Assam is going through a very tough time. The devastating flood has washed out everything of the farmer of the state. The GS Road molestation case has made the Assamese ashamed and the violence in lower Assam has created a humanitarian crisis. All along this, relentless blow from the fake financial institution has created havoc in the state. The gravity of the issue pulled out the masses to the street and compelled the government to disclose the list of 119 NBFCs operating the state along with fake financial institutions in the state assembly.
The issue of fake financial institution has been grabbing the headline for the last couple of months. It came to light that as many as 29 NBFCs were taking deposit from the customers, violating the RBI norms. Taking the advantage of poor governance and careless attitude of RBI these fake financial institutions collects huge amount and disappears all of a sudden.
It is observed that the victims of these financial frauds are basically poor men and women of the state. Now, question arises, why the government is not being able to protect the hard-earned money of the poor people of the state or why the RBI being the watch dog of the financial sector seems to be blind to these issues and surprisingly why the people do deposit their money to these institutions. The last question, isn’t more thought provoking?
Yes, the poor people of the state are compelled to go to these institutions to meet their need of various financial services. Dr. Ela Bhatt, founder of SEWA (Self Employed Women’s Association) and known to be the mother of microfinace observed that financial services are to be treated as fundamental need of a human being. But when this fundamental need is not addressed by the state and its concerned agencies, the poor are compelled to knock the door of the fake financial institutions. The rampant growth of fake financial institutions is fuelled by lack of financial inclusion.
Study shows that financial inclusion can bring prosperity and also can work as a powerful weapon to alleviate poverty. But the scenario in the state and in the country as a whole is not encouraging at all. More than 50% people of the country are still outside the ambit of mainstream financial system. These excluded people are the bottom of pyramid. They excluded as the mainstream financial institutions like banks treat them unworthy to bank upon! The situation in Assam and North Eastern states are more pathetic. The data shows that India has 90 un-banked blocks and it is unbelievable that out of these 90 un-banked blocks 80s are in NE states. RBI has introduced policy to compensate revenue loss of the commercial banks for five years to open new branches in the region to minimise the gap. But no result observed so far.

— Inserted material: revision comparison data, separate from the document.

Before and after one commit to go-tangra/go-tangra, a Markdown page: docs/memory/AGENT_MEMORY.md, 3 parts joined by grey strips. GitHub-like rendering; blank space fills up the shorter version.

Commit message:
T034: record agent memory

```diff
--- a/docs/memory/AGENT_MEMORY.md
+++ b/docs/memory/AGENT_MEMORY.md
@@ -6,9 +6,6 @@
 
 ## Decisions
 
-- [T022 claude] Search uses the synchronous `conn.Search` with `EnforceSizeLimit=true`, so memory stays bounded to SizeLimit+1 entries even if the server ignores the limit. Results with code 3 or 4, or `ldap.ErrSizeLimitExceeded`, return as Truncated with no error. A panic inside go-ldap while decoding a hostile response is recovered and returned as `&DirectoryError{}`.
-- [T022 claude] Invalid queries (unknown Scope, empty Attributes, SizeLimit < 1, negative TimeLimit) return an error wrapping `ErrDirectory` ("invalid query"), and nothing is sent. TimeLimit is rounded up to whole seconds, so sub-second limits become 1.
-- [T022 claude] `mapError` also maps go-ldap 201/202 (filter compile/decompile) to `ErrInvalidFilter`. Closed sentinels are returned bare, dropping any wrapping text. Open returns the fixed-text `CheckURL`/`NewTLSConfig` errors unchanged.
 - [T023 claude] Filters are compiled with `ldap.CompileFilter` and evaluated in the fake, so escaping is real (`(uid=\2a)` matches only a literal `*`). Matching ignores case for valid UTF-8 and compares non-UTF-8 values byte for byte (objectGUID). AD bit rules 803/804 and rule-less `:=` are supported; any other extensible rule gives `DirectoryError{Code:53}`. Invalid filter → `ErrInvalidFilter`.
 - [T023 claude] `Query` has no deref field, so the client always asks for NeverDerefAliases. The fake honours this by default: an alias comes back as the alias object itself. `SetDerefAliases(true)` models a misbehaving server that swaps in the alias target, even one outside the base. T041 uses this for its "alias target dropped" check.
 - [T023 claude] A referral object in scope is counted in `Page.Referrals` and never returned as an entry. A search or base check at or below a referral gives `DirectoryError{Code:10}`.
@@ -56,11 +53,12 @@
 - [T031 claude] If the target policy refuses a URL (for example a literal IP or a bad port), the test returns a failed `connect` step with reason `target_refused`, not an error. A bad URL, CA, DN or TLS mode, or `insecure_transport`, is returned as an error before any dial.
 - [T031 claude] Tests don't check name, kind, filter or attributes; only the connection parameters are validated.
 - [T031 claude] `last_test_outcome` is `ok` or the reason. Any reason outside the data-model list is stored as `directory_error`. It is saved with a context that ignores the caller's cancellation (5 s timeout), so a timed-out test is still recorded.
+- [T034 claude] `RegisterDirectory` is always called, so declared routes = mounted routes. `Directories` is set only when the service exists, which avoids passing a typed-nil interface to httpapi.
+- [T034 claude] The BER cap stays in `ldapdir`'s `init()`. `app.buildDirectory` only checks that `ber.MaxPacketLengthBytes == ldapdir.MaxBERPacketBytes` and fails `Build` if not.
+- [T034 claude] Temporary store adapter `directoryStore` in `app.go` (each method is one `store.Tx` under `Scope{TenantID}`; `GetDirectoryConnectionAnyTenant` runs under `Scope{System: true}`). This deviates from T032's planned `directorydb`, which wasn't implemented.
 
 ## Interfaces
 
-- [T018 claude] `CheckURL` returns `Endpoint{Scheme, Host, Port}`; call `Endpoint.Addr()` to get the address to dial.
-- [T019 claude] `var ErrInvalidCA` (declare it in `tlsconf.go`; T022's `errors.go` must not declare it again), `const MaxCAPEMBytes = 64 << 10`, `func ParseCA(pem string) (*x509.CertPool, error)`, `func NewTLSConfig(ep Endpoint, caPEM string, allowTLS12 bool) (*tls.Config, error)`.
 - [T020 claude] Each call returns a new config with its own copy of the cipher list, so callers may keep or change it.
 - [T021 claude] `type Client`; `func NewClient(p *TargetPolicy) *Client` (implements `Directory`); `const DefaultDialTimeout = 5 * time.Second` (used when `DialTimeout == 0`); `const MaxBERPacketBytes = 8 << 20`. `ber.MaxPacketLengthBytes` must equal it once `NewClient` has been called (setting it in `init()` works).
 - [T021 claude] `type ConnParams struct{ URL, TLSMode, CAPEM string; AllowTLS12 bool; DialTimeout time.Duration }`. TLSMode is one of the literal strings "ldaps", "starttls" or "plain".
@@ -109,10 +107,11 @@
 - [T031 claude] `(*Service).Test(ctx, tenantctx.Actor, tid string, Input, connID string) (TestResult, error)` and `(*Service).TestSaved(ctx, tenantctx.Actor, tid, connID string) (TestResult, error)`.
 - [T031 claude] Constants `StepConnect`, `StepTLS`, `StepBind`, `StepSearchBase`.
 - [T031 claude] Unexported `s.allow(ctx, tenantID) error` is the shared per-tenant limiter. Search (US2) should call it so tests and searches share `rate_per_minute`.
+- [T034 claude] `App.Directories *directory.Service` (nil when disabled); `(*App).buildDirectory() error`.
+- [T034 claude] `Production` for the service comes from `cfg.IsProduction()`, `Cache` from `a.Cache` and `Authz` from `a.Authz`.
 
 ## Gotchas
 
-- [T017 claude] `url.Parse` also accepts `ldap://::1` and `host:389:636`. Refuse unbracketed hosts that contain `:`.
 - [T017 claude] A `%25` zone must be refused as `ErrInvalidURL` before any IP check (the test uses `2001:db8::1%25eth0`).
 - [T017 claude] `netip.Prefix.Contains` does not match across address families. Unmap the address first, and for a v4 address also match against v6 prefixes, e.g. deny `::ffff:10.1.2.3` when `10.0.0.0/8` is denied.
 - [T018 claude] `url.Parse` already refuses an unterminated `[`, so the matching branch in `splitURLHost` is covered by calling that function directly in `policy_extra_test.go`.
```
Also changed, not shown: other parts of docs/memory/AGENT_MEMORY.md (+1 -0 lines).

Best way to check the financial fraud is to educate the people about their financials and the eco-system as whole. Till date government has not taken remarkable financial literacy initiative in the state, besides cautious advertisement in the newspapers, which causes negative impact on the target group. They become more conservative as far as financial risks taking are concern. On the other hand RBI regional office’s role in financial literacy is more pathetic. An NBFC named Sunmarg Microfinance Institution had collected lakhs of amount from the people of Assam and now the company is on its way to abscond. The same company was barred to collect deposit from public in West Bengal. So called watch dog RBI’s regional office at Guwahati couldn’t trace out the smell of fraudulent activities of the said company in this region. The FLCC (Financial Literacy and Credit Counselling) programme in the state has become a white elephant. The PSU banks attitude seems to be reluctant as earlier. They seem to be overburdened!
On the contrary, ray of hope is being shown by some private companies in the region. Most recently, Microfinance Company has taken massive financial literacy drive in Assam and North Eastern states. RGVN (Rastriya Grameen Vikas Nidhi) in collaboration with CRISIL has started their financial literacy programme called Pragati in Assam. Dr. Amiya Kumar Sarma, Executive Director of RGVN is optimist that Pragati will make a positive impact on the society. Another leading microfinance institution of the country Ujjivan Financial Services Pvt. Ltd has also taken a huge financial literacy programme in Assam and Meghalaya. They have already educated around 10000 women in Assam and Meghalaya through multimedia training programme called Sankalp in collaboration with Unitus and Lok Foundation. Mr. Samit Ghosh, Managing Director of Ujjivan Financial Services Pvt. Ltd. says that Sankalp has played a tremendous role in the field of financial literacy. He also added that copy of Sankalp has been provided to BRAC to do financial training in Bangladesh. This month Ujjivan has started another financial literacy programme called Diksha through a well trained and well equipped dedicated team in Assam.
The poor people of the state only can be protected from those fake financial institutions by educating them and bringing them under the umbrella of organised financial system. The failure of the mainstream financial institutions to embrace the bottom of the pyramid literally strengthens the need of a specialized limited liability banking model in India too. Such low cost banking models are viable and working fine in countries like Indonesia, Philippines, Bangladesh etc. But the commitment of our government towards financial inclusion and poverty alleviation seems to be illusive!